WHAT THIS TASK INVOLVES:
Lines in which "head" appears should be pulled from the data below.

LISTED ENTRIES:
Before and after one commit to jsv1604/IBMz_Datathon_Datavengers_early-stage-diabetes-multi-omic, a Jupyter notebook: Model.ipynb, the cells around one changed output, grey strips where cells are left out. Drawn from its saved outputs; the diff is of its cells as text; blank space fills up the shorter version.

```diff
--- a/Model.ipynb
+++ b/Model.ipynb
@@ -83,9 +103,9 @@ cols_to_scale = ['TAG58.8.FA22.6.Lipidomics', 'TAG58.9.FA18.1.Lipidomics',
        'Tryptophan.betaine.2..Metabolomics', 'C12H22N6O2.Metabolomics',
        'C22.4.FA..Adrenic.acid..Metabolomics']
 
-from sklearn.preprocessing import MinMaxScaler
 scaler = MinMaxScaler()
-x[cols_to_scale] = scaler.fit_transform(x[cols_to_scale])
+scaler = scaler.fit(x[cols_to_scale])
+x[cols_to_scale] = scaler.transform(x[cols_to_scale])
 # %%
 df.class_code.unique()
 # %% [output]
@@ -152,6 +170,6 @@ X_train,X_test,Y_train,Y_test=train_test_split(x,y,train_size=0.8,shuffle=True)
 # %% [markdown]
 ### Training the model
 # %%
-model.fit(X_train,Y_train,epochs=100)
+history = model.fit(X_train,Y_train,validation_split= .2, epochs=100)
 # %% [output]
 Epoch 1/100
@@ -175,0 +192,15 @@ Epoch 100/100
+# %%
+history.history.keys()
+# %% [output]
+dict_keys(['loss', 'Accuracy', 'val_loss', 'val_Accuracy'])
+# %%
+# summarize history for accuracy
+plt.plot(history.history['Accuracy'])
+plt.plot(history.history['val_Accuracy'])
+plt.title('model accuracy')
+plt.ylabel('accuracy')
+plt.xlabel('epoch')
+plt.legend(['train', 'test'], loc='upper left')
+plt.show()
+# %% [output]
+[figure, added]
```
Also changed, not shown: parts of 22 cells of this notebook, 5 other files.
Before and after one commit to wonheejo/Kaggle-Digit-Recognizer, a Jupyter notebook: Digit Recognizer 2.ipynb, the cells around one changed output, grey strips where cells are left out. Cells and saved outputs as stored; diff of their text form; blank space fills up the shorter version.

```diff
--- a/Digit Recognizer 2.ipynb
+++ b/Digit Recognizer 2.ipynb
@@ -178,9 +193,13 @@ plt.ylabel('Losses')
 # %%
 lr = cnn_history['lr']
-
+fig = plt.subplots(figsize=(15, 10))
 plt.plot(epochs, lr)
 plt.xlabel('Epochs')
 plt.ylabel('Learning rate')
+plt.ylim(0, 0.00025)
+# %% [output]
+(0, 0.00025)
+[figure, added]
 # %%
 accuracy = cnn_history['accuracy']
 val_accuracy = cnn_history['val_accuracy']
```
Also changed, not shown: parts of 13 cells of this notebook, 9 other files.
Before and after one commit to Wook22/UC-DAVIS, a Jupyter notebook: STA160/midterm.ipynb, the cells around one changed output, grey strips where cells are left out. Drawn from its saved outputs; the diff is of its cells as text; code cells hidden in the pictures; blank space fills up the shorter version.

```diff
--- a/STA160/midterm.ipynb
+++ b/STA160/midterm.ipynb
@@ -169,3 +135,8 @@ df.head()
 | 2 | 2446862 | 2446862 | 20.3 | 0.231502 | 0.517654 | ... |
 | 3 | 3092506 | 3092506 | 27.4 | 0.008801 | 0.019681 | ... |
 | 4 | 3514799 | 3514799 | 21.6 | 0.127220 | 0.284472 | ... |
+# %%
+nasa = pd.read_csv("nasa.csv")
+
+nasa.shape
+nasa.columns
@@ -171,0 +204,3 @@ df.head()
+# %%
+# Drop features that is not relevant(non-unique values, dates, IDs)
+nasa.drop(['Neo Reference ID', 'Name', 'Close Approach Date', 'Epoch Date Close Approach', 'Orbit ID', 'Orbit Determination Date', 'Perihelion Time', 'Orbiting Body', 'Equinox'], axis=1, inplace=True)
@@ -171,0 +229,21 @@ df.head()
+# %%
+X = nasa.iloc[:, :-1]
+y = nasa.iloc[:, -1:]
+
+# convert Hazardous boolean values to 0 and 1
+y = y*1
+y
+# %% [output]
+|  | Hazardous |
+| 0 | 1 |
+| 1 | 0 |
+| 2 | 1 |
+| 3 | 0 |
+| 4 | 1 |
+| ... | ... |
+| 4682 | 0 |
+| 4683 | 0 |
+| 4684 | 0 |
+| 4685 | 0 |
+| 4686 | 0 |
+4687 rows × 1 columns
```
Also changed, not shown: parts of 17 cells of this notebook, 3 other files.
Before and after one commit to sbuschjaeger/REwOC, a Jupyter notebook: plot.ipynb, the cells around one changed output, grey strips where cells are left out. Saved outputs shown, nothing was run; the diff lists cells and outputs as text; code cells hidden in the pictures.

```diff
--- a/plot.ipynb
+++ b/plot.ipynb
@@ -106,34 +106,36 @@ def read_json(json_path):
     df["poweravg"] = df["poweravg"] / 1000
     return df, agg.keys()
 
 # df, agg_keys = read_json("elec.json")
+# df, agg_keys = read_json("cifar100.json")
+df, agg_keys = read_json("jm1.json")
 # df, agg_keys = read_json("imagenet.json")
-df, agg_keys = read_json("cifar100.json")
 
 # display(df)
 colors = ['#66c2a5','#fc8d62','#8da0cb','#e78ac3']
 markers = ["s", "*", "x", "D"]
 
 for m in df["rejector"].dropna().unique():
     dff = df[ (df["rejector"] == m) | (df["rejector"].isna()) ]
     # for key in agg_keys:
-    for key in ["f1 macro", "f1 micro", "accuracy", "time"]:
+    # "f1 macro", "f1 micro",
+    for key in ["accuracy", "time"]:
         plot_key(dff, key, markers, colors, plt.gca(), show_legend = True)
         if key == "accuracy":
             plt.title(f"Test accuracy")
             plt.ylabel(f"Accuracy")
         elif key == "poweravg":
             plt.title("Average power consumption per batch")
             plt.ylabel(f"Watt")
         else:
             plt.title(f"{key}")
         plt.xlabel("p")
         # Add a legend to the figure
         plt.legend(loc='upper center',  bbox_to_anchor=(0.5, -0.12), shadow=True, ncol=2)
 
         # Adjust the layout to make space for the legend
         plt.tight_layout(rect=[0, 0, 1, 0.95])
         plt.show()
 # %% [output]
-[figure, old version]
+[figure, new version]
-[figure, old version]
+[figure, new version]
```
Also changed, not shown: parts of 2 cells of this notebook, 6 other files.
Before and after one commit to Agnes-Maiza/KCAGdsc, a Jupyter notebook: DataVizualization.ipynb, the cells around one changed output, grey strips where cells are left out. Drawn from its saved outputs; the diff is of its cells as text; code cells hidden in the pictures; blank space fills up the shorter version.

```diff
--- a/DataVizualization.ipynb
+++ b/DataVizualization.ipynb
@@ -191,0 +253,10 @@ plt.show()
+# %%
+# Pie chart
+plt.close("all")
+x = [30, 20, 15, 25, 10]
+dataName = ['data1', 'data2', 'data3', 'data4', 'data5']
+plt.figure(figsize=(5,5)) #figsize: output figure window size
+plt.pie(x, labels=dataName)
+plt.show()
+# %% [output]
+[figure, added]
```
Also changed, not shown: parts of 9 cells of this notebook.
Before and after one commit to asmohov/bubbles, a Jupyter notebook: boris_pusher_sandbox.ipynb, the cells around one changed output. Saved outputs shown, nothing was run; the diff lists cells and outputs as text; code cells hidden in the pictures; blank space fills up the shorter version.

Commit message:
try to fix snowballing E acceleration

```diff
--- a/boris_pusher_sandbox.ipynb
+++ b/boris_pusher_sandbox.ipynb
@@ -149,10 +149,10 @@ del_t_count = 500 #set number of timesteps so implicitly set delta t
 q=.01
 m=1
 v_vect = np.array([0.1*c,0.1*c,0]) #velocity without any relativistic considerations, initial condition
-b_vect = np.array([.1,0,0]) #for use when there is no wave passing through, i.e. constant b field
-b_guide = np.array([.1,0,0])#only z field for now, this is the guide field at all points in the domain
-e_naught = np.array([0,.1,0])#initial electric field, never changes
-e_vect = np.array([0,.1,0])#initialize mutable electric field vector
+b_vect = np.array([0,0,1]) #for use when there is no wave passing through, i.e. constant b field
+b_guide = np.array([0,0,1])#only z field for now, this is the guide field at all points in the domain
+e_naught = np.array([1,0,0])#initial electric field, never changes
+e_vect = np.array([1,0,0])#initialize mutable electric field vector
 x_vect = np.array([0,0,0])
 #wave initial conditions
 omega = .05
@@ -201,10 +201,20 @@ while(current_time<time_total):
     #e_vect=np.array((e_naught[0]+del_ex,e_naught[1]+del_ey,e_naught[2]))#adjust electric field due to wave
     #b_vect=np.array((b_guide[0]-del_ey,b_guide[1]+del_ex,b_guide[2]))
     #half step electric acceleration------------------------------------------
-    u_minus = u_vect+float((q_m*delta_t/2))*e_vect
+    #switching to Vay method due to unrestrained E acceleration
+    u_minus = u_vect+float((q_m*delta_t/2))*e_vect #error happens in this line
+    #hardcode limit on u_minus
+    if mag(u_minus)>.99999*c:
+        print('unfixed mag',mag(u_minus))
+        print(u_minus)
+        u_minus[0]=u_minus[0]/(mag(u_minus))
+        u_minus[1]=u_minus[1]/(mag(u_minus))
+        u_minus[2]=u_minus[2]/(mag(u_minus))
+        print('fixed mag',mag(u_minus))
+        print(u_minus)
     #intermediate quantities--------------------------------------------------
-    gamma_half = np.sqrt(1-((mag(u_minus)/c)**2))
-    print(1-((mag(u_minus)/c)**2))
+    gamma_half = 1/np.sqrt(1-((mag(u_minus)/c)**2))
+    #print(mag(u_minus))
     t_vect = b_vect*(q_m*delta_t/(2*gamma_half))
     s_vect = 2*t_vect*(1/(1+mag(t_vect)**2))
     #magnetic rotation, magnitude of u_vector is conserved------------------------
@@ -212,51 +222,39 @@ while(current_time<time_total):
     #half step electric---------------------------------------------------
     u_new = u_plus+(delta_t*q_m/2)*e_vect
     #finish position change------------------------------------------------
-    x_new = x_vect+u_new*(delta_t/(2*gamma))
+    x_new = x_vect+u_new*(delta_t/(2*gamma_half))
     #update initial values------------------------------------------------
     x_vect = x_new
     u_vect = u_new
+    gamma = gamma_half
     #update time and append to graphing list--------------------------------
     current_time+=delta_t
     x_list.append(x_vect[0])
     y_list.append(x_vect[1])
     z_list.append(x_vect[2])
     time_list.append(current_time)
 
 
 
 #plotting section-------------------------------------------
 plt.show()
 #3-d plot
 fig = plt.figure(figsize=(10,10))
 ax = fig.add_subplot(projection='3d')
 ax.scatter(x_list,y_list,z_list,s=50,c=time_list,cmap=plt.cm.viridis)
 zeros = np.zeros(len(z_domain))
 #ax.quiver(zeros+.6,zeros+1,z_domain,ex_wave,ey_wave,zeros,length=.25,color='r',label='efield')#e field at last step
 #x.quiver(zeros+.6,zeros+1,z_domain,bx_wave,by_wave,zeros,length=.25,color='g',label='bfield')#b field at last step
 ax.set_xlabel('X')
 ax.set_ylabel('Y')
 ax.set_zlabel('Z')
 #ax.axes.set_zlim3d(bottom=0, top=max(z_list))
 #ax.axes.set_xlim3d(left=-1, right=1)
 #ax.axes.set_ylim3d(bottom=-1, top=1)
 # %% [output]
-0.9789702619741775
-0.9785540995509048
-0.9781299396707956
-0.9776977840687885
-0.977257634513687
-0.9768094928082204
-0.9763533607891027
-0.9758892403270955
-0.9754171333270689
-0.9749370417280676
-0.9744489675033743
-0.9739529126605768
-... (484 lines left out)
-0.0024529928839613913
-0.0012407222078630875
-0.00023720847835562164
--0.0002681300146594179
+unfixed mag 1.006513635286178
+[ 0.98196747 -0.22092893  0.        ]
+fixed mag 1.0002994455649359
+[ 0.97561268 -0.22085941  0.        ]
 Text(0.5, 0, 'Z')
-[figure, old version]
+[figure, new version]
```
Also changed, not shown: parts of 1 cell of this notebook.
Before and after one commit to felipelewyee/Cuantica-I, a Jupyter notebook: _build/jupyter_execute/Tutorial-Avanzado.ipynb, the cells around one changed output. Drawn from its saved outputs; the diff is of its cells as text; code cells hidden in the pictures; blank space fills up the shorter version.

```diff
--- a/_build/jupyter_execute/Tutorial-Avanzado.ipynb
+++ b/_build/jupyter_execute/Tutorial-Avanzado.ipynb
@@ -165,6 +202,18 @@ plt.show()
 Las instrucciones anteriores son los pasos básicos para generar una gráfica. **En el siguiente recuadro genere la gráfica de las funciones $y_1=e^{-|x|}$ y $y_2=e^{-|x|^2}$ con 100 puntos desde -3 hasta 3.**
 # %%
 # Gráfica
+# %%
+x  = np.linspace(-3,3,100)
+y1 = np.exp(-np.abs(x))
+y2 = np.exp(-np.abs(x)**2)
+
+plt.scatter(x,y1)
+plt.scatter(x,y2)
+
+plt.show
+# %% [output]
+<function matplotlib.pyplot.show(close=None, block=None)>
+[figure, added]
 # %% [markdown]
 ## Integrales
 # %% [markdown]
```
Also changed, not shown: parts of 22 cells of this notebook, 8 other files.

SOLUTION TO THE PROBLEM:
@@ -169,3 +135,8 @@ df.head()
@@ -171,0 +204,3 @@ df.head()
@@ -171,0 +229,21 @@ df.head()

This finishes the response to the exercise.